Pteranodon (name meaning "Toothless Wing") is a genus of large pterosaur that originated during the Early to Late Cretaceous period in what is now North America and South America as well as Europe. It is said to be among the most famous pterosaurs. Perhaps the most characteristic features is a crest projecting off the back of the skull.


Era & DiscoveryEdit

Pteranodon lived during the Early to Late Cretaceous period from 125–65 million years ago. Pteranodon was first discovered in 1870 by Othniel Charles Marsh. Since then, their fossils have been found in various places across the world.

Physical AttributesEdit

Pteranodon, especially the bigger and older males, was a large pterosaur compared to other pterosaurs. The largest known specimen of P. longiceps had a wingspan of roughly 20–30 feet (6–9 m) from wingtip to wingtip and weighed between 20–100 kg. A second larger but more controversial specimen of another species, Pteranodon sternbergi, had a wingspan of about 32 feet (10 m). However, recent scientific finds suggest that P. sternbergi is a separate genus called Geosternbergia.

Pteranodon had a toothless beak. This suggests that Pteranodon lived primarily on fish and other small marine animals. Pteranodon also possessed a cranial crest. The size of the crest differentiated between genders and species of Pteranodon.

Pteranodon were excellent fliers and gliders. The wings of Pteranodon, though large, were more fragile than bird wings, and much more thin. They were leathery and naked (the body of Pteranodon was possibly covered in fur) and could be easily damaged. A ground Pteranodon was vulnerable both to predators, such as Tyrannosaurus rex and to starvation.

Behavior & TraitsEdit

Pteranodon often swarmed in huge numbers and although not related to birds, it lived in a manner similar to the modern sea birds, such as the albatross. To escape predators, to catch the thermals, and to be close to the sea, Pteranodon lived and nested on top of high coastal cliffs and mountains, especially by shorelines. There it nested and raised its young. Female Pteranodon laid eggs and made nests like modern seabirds. They would then need to provide food for their offspring. Surprisingly, males and females were both fiercely defensive of their nests and territory, attacking any intruders that entered or even came near their nests.

Pteranodon spent most of its life in the air. It probably only landed to mate, to nest and to rest. The diet was small reptiles and fish, as fish bones have been found in their ribcages. It hunted by dipping its lower jaw into water and skimming it until they detected prey. Pteranodon would then snap its jaws together and would then fly away. It has also been suggested that they dived for fish by folding their wings back, similar to a modern-day gannet. Any Pteranodon that could fly because of illness or injury would either starve to death or would be eaten by predators.

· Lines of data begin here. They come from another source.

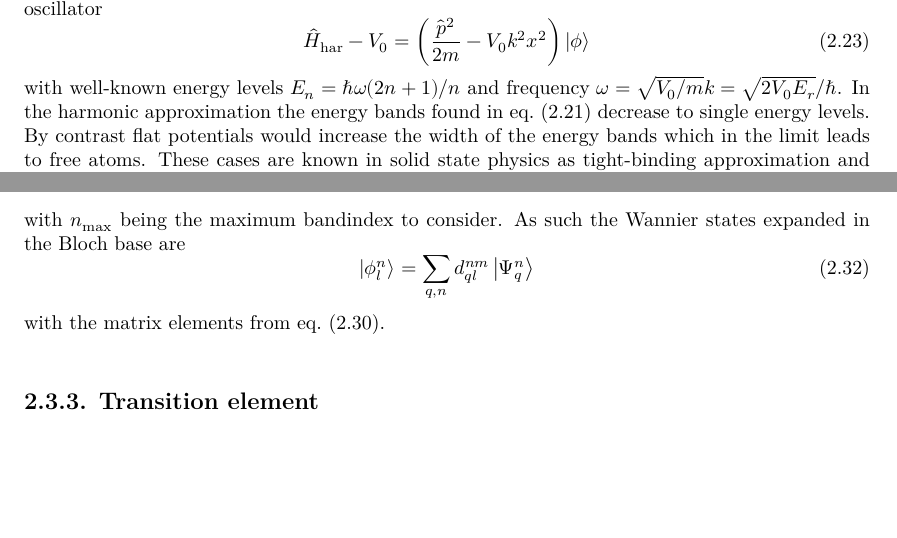
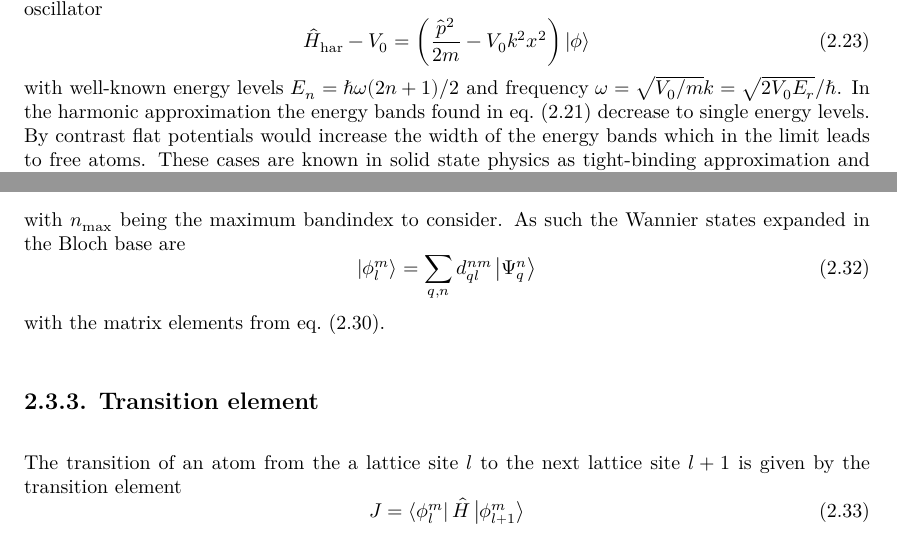
Before and after one commit to bodokaiser/bachelor-thesis, a LaTeX thesis (content/main.tex, which reads content/chapter/hopping-in-optical-lattices.tex): two parts of pages 13 and 15 of 37, joined at a grey line, cut so that both start at the same text, the shorter picture padded with empty space. Compiled offline with XeLaTeX.

Commit message:
improved wannier section in hopping chapter

```diff
--- a/content/chapter/hopping-in-optical-lattices.tex
+++ b/content/chapter/hopping-in-optical-lattices.tex
@@ -274,7 +274,7 @@ the harmonic oscillator
   =\left(\frac{\hat{p}^2}{2m}-V_0k^2x^2\right)\ket{\phi}
   \label{eq:hamiltonian_harmonic}
 \end{equation}
-with well-known energy levels $E_n=\hbar\omega(2n+1)/n$ and frequency
+with well-known energy levels $E_n=\hbar\omega(2n+1)/2$ and frequency
 $\omega=\sqrt{V_0/m}k=\sqrt{2V_0E_r}/\hbar$. In the harmonic approximation
 the energy bands found in \cref{eq:eigenvalue_energy_energy_lattice_final}
 decrease to single energy levels. By contrast flat potentials would increase
@@ -387,7 +387,7 @@ wherein
 with $n_\text{max}$ being the maximum bandindex to consider. As such the
 Wannier states expanded in the Bloch base are
 \begin{equation}
-  \ket{\phi^n_l}
+  \ket{\phi^m_l}
   =\sum_{q,n}d^{nm}_{ql}\ket{\Psi^n_q}
   \label{eq:state_expansion_wannier_in_bloch_base}
 \end{equation}
@@ -395,3 +395,10 @@ with the matrix elements from
 \cref{eq:elements_position_project_band_reciprocal_lattice}.
 
 \subsection{Transition element}
+
+The transition of an atom from the a lattice site $l$ to the next lattice site
+$l+1$ is given by the transition element
+\begin{equation}
+  J
+  =\bra{\phi^m_l}\hat{H}\ket{\phi^m_{l+1}}
+\end{equation}
```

Pteranodon was a fish-eater, and hunted out at sea, far away from the coast. There, it either dove into water like the modern gannets, or picked fish from the surface of water, like the frigate birds and the albatross. In its turn, it was prey both to large marine reptiles like Tylosaurus and to large fish like Xiphactinus.

Despite Pteranodon being described as a normally passive animal, they have been known however to be carnivorous, and were much more vicious and aggressive. Therefore, they were known to, given the chance, attack and subdue large smaller animals and then rip their torsos open and devour their internal organs.